My friend Charlie asked me to meet him for coffee one morning and the conversation veered into what he feared was a boring marriage. It went something like this:
Charlie: “I should be excited about our 20th anniversary. I kind of am – but Jane and I are so comfortable and predictable. I’m more worried than enthusiastic.”
Me: “Isn’t comfortable a good thing?”
Charlie: “I thought it was. But I miss the thrill, the racing heart, the chase. Falling in love was fun, but now we’ve landed. Part of me wants to get on a new ride.”
Me: “What does Jane say about it?”
Charlie: “That’s the thing, I just can’t read her. She came into the living room last night after she’d finished the dishes and just stared. I muted the game and said something dumb like, ‘What? I’m trying to watch the game?’ She looked like she was going to cry then walked out.”
Falling in love is one thing, standing in love is a whole other idea.Charlie looked sheepish like he already knew why this was going wrong. “I went to check on her during halftime, but she’d gone to bed early. She was already asleep.” We talked about what to do going forward. Falling in love is one thing, standing in love is a whole other idea. Try the following 5 strategies to avoid a boring marriage.
1. Ask her out like it’s the first date and take it from there.
Ask her out, show up with flowers at her work, plan something fun, then make her glad she’s still saying yes.
2. Shake up your routines.
Watching the game while she does dishes? Really? How about cleaning the kitchen together then walk the neighborhood, holding hands? How about brunch in the city Saturday morning followed by the museum? When did you last take a picnic to a park? Shake it up.
3. Go in (together) for a 30,000-mile service.”
Maybe talk with a licensed professional – counseling isn’t just for when it’s too late. Think of this as preventative maintenance. Approach counseling as fun, useful, and invaluable – it can be all three.
4. Learn something new together.
Pottery class? Fly-fishing? Photography? Be beginners together, like your relationship used to be.
5. Surround yourselves with peers who get it.
A faith community may have small groups for couples. Maybe start a dinner group with three other couples you admire. Perhaps it’s even time to go on a retreat.
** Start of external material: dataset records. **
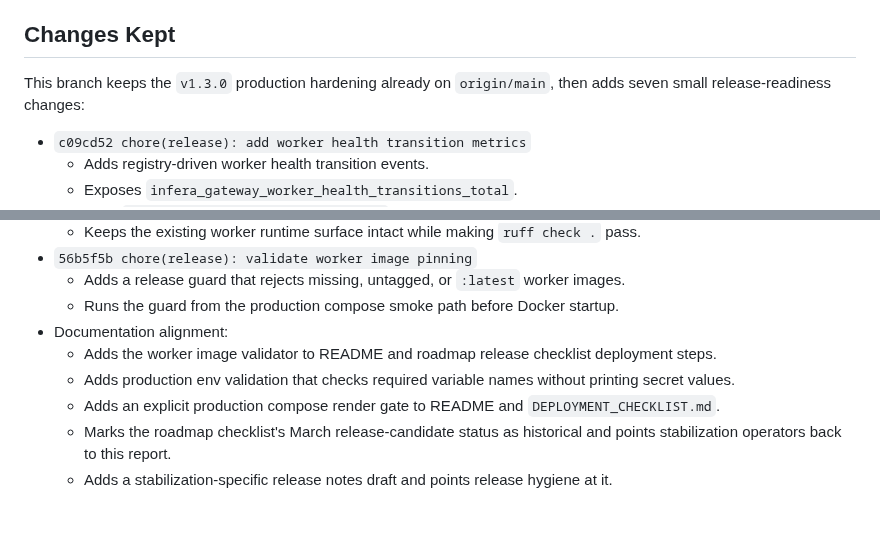
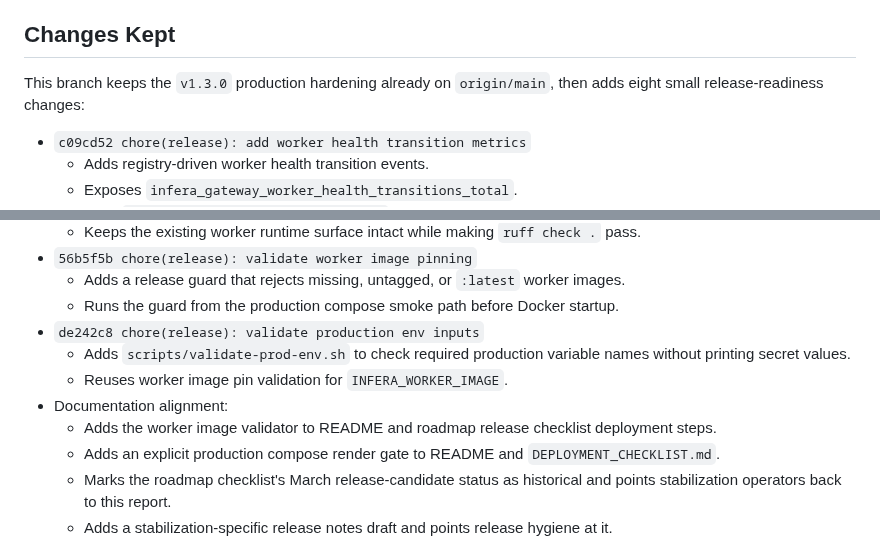
Before and after one commit to SiddharthSSR/infera, a Markdown page: docs/releases/STABILIZATION_RELEASE_REPORT.md, 2 parts joined by grey strips. Drawn GitHub-style; blank space fills up the shorter version.

Commit message:
docs(release): align env validator summary

```diff
--- a/docs/releases/STABILIZATION_RELEASE_REPORT.md
+++ b/docs/releases/STABILIZATION_RELEASE_REPORT.md
@@ -15,7 +15,7 @@ Date: 2026-06-30
 
 ## Changes Kept
 
-This branch keeps the `v1.3.0` production hardening already on `origin/main`, then adds seven small release-readiness changes:
+This branch keeps the `v1.3.0` production hardening already on `origin/main`, then adds eight small release-readiness changes:
 
 - `c09cd52 chore(release): add worker health transition metrics`
   - Adds registry-driven worker health transition events.
@@ -36,9 +36,11 @@ This branch keeps the `v1.3.0` production hardening already on `origin/main`, th
 - `56b5f5b chore(release): validate worker image pinning`
   - Adds a release guard that rejects missing, untagged, or `:latest` worker images.
   - Runs the guard from the production compose smoke path before Docker startup.
+- `de242c8 chore(release): validate production env inputs`
+  - Adds `scripts/validate-prod-env.sh` to check required production variable names without printing secret values.
+  - Reuses worker image pin validation for `INFERA_WORKER_IMAGE`.
 - Documentation alignment:
   - Adds the worker image validator to README and roadmap release checklist deployment steps.
-  - Adds production env validation that checks required variable names without printing secret values.
   - Adds an explicit production compose render gate to README and `DEPLOYMENT_CHECKLIST.md`.
   - Marks the roadmap checklist's March release-candidate status as historical and points stabilization operators back to this report.
   - Adds a stabilization-specific release notes draft and points release hygiene at it.
```
Also changed, not shown: docs/releases/STABILIZATION_RELEASE_NOTES.md (+1 -1 lines).
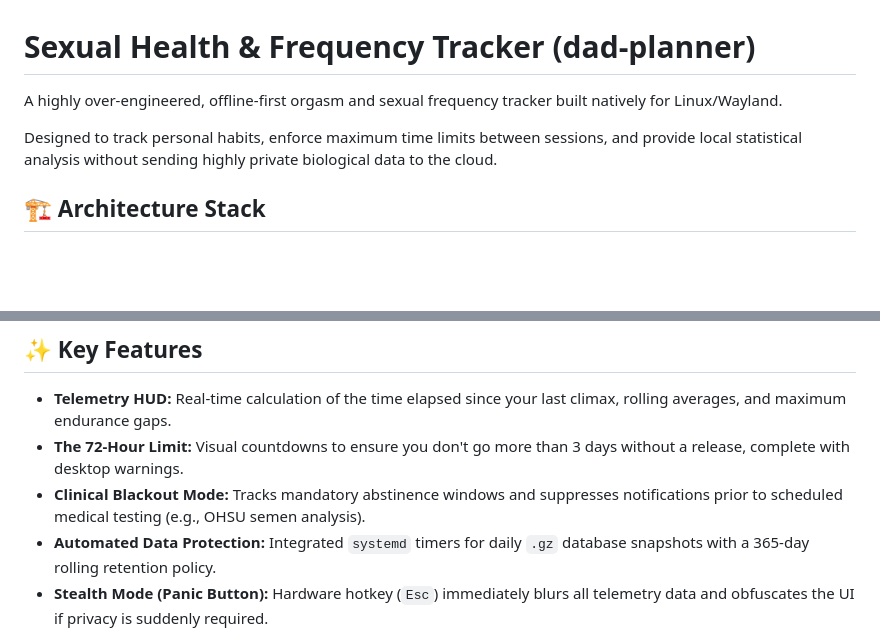
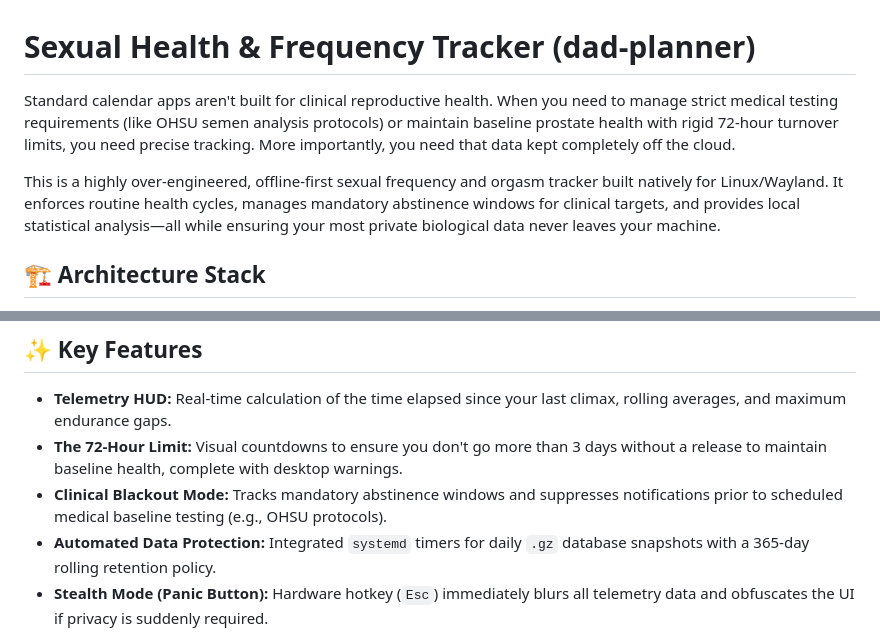
Before and after one commit to ArchKaine/dad-planner, a Markdown page: README.md, 2 parts joined by grey strips. Rendered like a GitHub page; blank space fills up the shorter version.

Commit message:
Update README for clarity on health tracking features
Revised descriptions for clarity and emphasis on health tracking features.

```diff
--- a/README.md
+++ b/README.md
@@ -1,8 +1,8 @@
 # Sexual Health & Frequency Tracker (dad-planner)
 
-A highly over-engineered, offline-first orgasm and sexual frequency tracker built natively for Linux/Wayland.
+Standard calendar apps aren't built for clinical reproductive health. When you need to manage strict medical testing requirements (like OHSU semen analysis protocols) or maintain baseline prostate health with rigid 72-hour turnover limits, you need precise tracking. More importantly, you need that data kept completely off the cloud.
 
-Designed to track personal habits, enforce maximum time limits between sessions, and provide local statistical analysis without sending highly private biological data to the cloud.
+This is a highly over-engineered, offline-first sexual frequency and orgasm tracker built natively for Linux/Wayland. It enforces routine health cycles, manages mandatory abstinence windows for clinical targets, and provides local statistical analysis—all while ensuring your most private biological data never leaves your machine.
 
 ## 🏗️ Architecture Stack
 * **Backend:** C# / .NET 10.0 (Headless Background Daemon)
@@ -14,8 +14,8 @@ Designed to track personal habits, enforce maximum time limits between sessions,
 
 ## ✨ Key Features
 * **Telemetry HUD:** Real-time calculation of the time elapsed since your last climax, rolling averages, and maximum endurance gaps.
-* **The 72-Hour Limit:** Visual countdowns to ensure you don't go more than 3 days without a release, complete with desktop warnings.
-* **Clinical Blackout Mode:** Tracks mandatory abstinence windows and suppresses notifications prior to scheduled medical testing (e.g., OHSU semen analysis).
+* **The 72-Hour Limit:** Visual countdowns to ensure you don't go more than 3 days without a release to maintain baseline health, complete with desktop warnings.
+* **Clinical Blackout Mode:** Tracks mandatory abstinence windows and suppresses notifications prior to scheduled medical baseline testing (e.g., OHSU protocols).
 * **Automated Data Protection:** Integrated `systemd` timers for daily `.gz` database snapshots with a 365-day rolling retention policy.
 * **Stealth Mode (Panic Button):** Hardware hotkey (`Esc`) immediately blurs all telemetry data and obfuscates the UI if privacy is suddenly required.
 
```
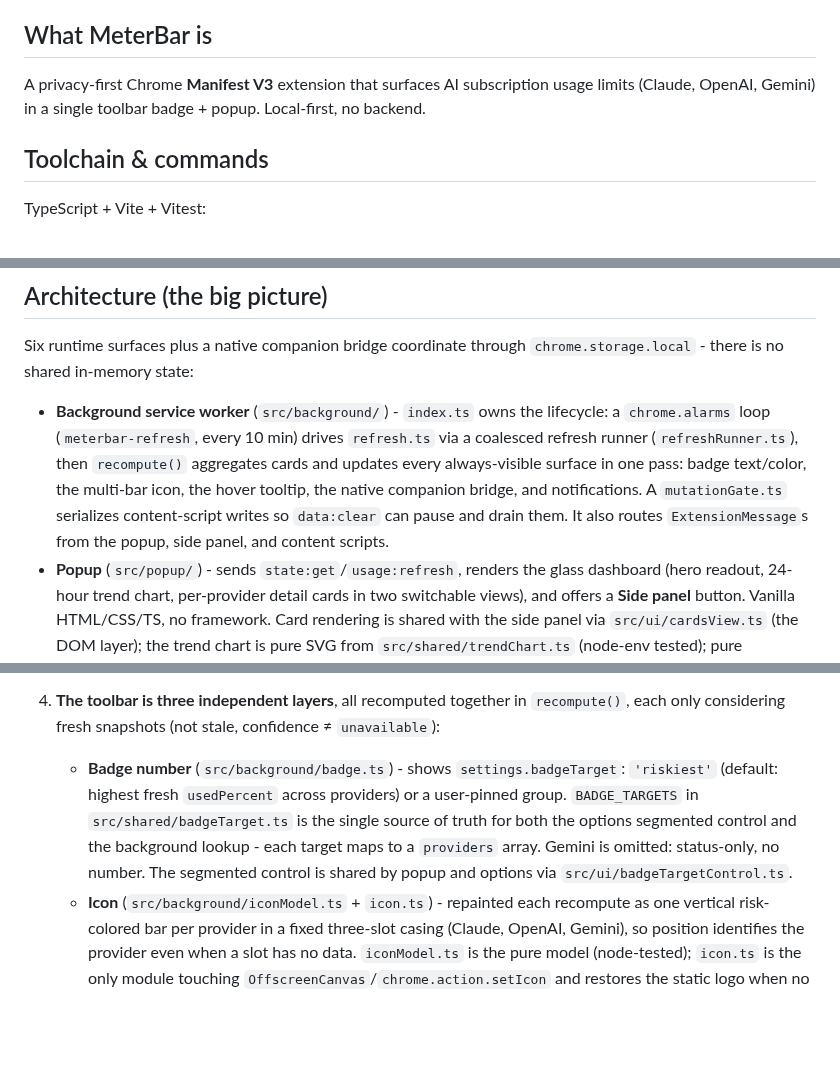
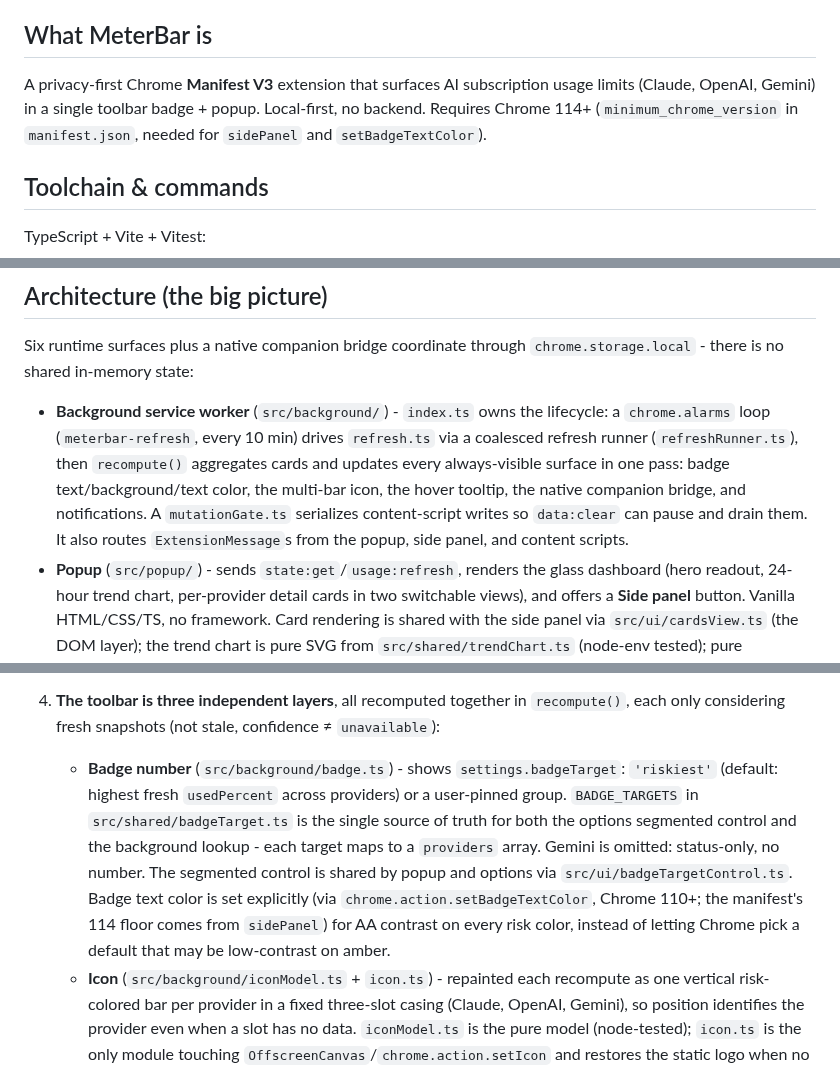
Before and after one commit to DCCA/meterbar, a Markdown page: CLAUDE.md, 3 parts joined by grey strips. Drawn GitHub-style; blank space fills up the shorter version.

```diff
--- a/CLAUDE.md
+++ b/CLAUDE.md
@@ -11,7 +11,7 @@ The extension is built and loadable - `manifest.json`, `package.json`, the full
 
 ## What MeterBar is
 
-A privacy-first Chrome **Manifest V3** extension that surfaces AI subscription usage limits (Claude, OpenAI, Gemini) in a single toolbar badge + popup. Local-first, no backend.
+A privacy-first Chrome **Manifest V3** extension that surfaces AI subscription usage limits (Claude, OpenAI, Gemini) in a single toolbar badge + popup. Local-first, no backend. Requires Chrome 114+ (`minimum_chrome_version` in `manifest.json`, needed for `sidePanel` and `setBadgeTextColor`).
 
 ## Toolchain & commands
 
@@ -38,7 +40,7 @@ Development is **test-first**: write the Vitest spec, watch it fail, then implem
 
 Six runtime surfaces plus a native companion bridge coordinate through `chrome.storage.local` - there is no shared in-memory state:
 
-- **Background service worker** (`src/background/`) - `index.ts` owns the lifecycle: a `chrome.alarms` loop (`meterbar-refresh`, every 10 min) drives `refresh.ts` via a coalesced refresh runner (`refreshRunner.ts`), then `recompute()` aggregates cards and updates every always-visible surface in one pass: badge text/color, the multi-bar icon, the hover tooltip, the native companion bridge, and notifications. A `mutationGate.ts` serializes content-script writes so `data:clear` can pause and drain them. It also routes `ExtensionMessage`s from the popup, side panel, and content scripts.
+- **Background service worker** (`src/background/`) - `index.ts` owns the lifecycle: a `chrome.alarms` loop (`meterbar-refresh`, every 10 min) drives `refresh.ts` via a coalesced refresh runner (`refreshRunner.ts`), then `recompute()` aggregates cards and updates every always-visible surface in one pass: badge text/background/text color, the multi-bar icon, the hover tooltip, the native companion bridge, and notifications. A `mutationGate.ts` serializes content-script writes so `data:clear` can pause and drain them. It also routes `ExtensionMessage`s from the popup, side panel, and content scripts.
 - **Popup** (`src/popup/`) - sends `state:get`/`usage:refresh`, renders the glass dashboard (hero readout, 24-hour trend chart, per-provider detail cards in two switchable views), and offers a **Side panel** button. Vanilla HTML/CSS/TS, no framework. Card rendering is shared with the side panel via `src/ui/cardsView.ts` (the DOM layer); the trend chart is pure SVG from `src/shared/trendChart.ts` (node-env tested); pure presentational helpers stay in `src/popup/render.ts` (node-env tested).
 - **Side panel** (`src/sidepanel/`) - `chrome.sidePanel` docks a persistent, auto-updating view that reuses the popup's `cardsView` rendering. It opens from the popup button or Chrome's side-panel toolbar button and re-renders on `chrome.storage.onChanged` (local area) so it stays live while browsing.
 - **Options page** (`src/options/`) - per-provider toggles, badge-number picker (shared segmented control via `src/ui/badgeTargetControl.ts`), privacy explanation, CSV/JSON export, and "Clear local data".
@@ -55,7 +57,7 @@ Key patterns:
 3. **One canonical schema flows everywhere.** `UsageSnapshot` (`src/shared/types.ts`) is the contract: adapter → storage → badge/icon → popup/side panel. Its enums (`ProviderId` = `claude`/`chatgpt`/`gemini`/`unknown`, `UsageWindow`, `Confidence`, `ProviderStatus` = `connected`/`not_connected`/`stale`/`unsupported`) must match the PRD §10 data model. All numeric readings from Claude and ChatGPT/Codex carry `confidence: 'inferred'` (the endpoints are undocumented). Risk colors come from the single-source palette (`src/ui/workbenchPalette.json`): green <70, amber ≥70, red ≥90, gray for unknown/stale, everywhere.
 
 4. **The toolbar is three independent layers**, all recomputed together in `recompute()`, each only considering fresh snapshots (not stale, confidence ≠ `unavailable`):
-   - **Badge number** (`src/background/badge.ts`) - shows `settings.badgeTarget`: `'riskiest'` (default: highest fresh `usedPercent` across providers) or a user-pinned group. `BADGE_TARGETS` in `src/shared/badgeTarget.ts` is the single source of truth for both the options segmented control and the background lookup - each target maps to a `providers` array. Gemini is omitted: status-only, no number. The segmented control is shared by popup and options via `src/ui/badgeTargetControl.ts`.
+   - **Badge number** (`src/background/badge.ts`) - shows `settings.badgeTarget`: `'riskiest'` (default: highest fresh `usedPercent` across providers) or a user-pinned group. `BADGE_TARGETS` in `src/shared/badgeTarget.ts` is the single source of truth for both the options segmented control and the background lookup - each target maps to a `providers` array. Gemini is omitted: status-only, no number. The segmented control is shared by popup and options via `src/ui/badgeTargetControl.ts`. Badge text color is set explicitly (via `chrome.action.setBadgeTextColor`, Chrome 110+; the manifest's 114 floor comes from `sidePanel`) for AA contrast on every risk color, instead of letting Chrome pick a default that may be low-contrast on amber.
    - **Icon** (`src/background/iconModel.ts` + `icon.ts`) - repainted each recompute as one vertical risk-colored bar per provider in a fixed three-slot casing (Claude, OpenAI, Gemini), so position identifies the provider even when a slot has no data. `iconModel.ts` is the pure model (node-tested); `icon.ts` is the only module touching `OffscreenCanvas`/`chrome.action.setIcon` and restores the static logo when no provider has data.
    - **Hover tooltip** - `buildTooltip` (`src/shared/summary.ts`) renders a per-provider, per-window text summary with confidence qualifiers via `chrome.action.setTitle`.
 
```
Also changed, not shown: other parts of CLAUDE.md (+4 -2 lines), README.md (+10 -0 lines).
Huddle up with your kids and ask, “What are some fun things we could do when we get bored?”